9 FSAR, SRC 11/4151, 10/8/1901; SRC 11/4103, 12/8/1901; SRC 12/4677, 12/9/1901.
10 FSAR, SRC 13/5145, 23/9/1901.
11 FSAR, SRC 20/7715, 14/11/1901.
12 FSAR, SRC 11/4152, 15/8/1901; SRC 18/7017ii, 24/2/1902.
13 Hobhouse, War Without Glamour, pp.141-142; Neethling, Mag Ons Vergeet, p.35-37 Dampier, Women’s Testimonies, pp.121-157; FSAR, SRC 13/5052, 22/9/1901.
14 FSAR, SRC 14/5650, 9/10/1901.
15 FSAR, SRC 12/4493, 3/9/1901.
16 FSAR, SRC 17/6664, 3/11/1901; Cd 893, p.80; NAUK, CO 879/75/687, 42229/76, 9/11/1901.
17 FSAR, SRC 20/7715, 14/11/1901.
18 FSAR, SRC 81/7007, 30/12/1901; SRC 24/8596, 4/5/1902.
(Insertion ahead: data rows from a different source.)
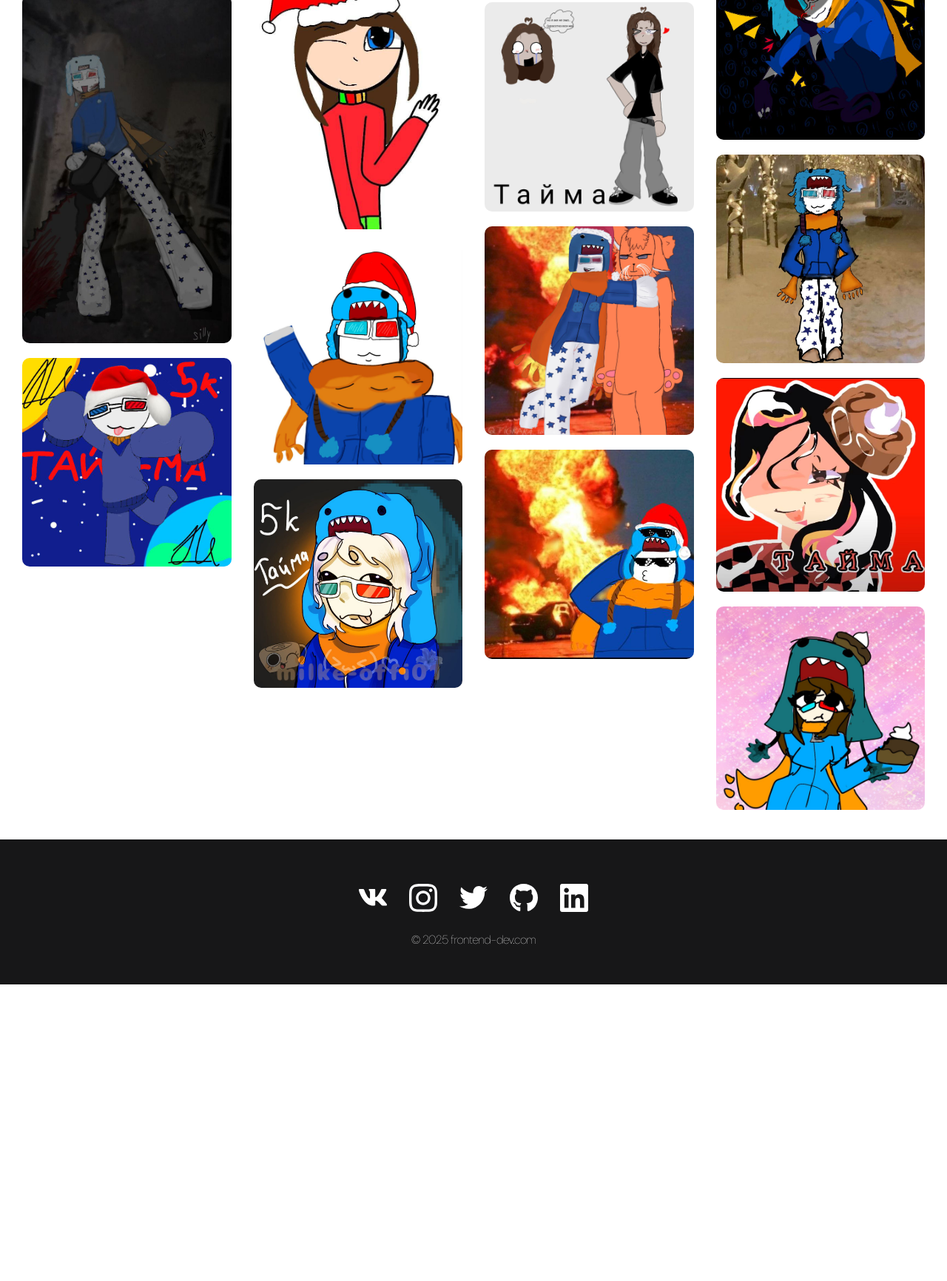
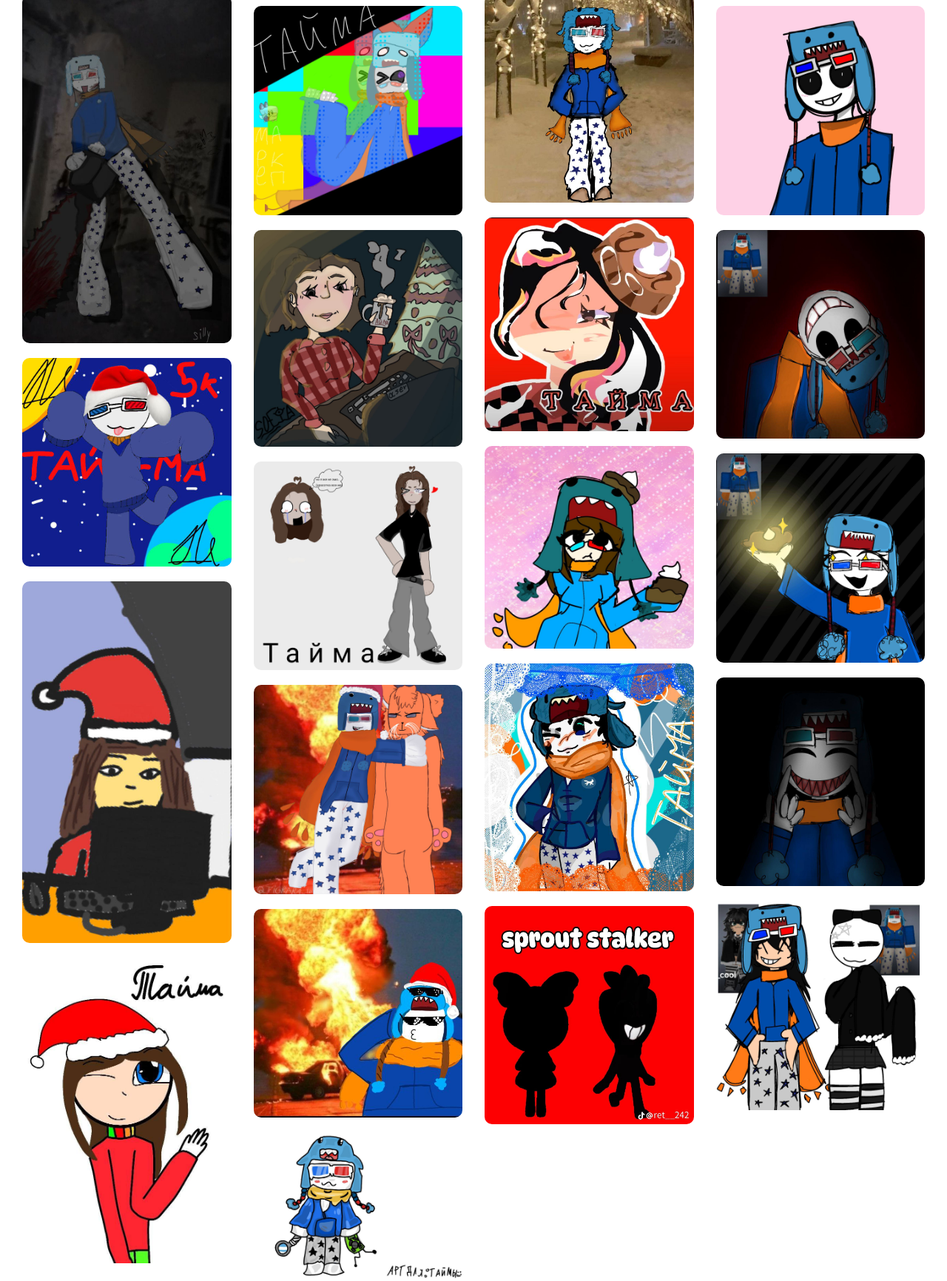
Before and after one commit to itstamiris/My_Portfolio, a plain HTML site: page skills.html in a window 1280 px wide. Shown: the part 728-2460 px from the top of the page at 74% size. Before the commit the page ends 2059 px from the top, so only its background shows below. Drawn offline with Linux system fonts and the light colour scheme.

Commit message:
Update skills.html images 21-29

```diff
--- a/skills.html
+++ b/skills.html
@@ -104,6 +104,42 @@
             <img src="images/arts/20.jpg" alt="">
         </div>
 
+        <div class="item">
+            <img src="images/arts/21.jpg" alt="">
+        </div>
+
+        <div class="item">
+            <img src="images/arts/22.jpg" alt="">
+        </div>
+
+         <div class="item">
+            <img src="images/arts/23.jpg" alt="">
+        </div>
+
+        <div class="item">
+            <img src="images/arts/24.jpg" alt="">
+        </div>
+
+        <div class="item">
+            <img src="images/arts/25.jpg" alt="">
+        </div>
+
+         <div class="item">
+            <img src="images/arts/26.jpg" alt="">
+        </div>
+
+        <div class="item">
+            <img src="images/arts/27.jpg" alt="">
+        </div>
+
+        <div class="item">
+            <img src="images/arts/28.jpg" alt="">
+        </div>
+
+         <div class="item">
+            <img src="images/arts/29.jpg" alt="">
+        </div>
+
     </section>
 
     <footer class="footer">
```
19 FSAR, SRC 27/9582, 15/8/1902; SRC 29/9924, 29/9/1902; SRC 31/10446, 4/12/1902; SRC 31/10447, 11/12/1902.
20 FSAR, SRC 28/9745, 12/9/1902; SRC 30/10134, 25/10/1902; SRC 32/10621, 8/1/1903; SRC 32/10678, 20/1/1903.
21 FSAR, SRC 33/10727, 23/1/1903.
22 FSAR, SRC 33/10805, 4/3/1903.
Acknowledgments: The project was funded by the Wellcome Trust, which is not responsible for the contents of the database. The help of the following research assistants is gratefully acknowledged: Ryna Boshoff, Murray Gorman, Janie Grobler, Marelize Grobler, Luke Humby, Clare O’Reilly Jacomina Roose, Elsa Strydom, Mary van Blerk. Thanks also go to Peter Dennis for the design of the original database and to Dr Iain Smith, co-grantholder.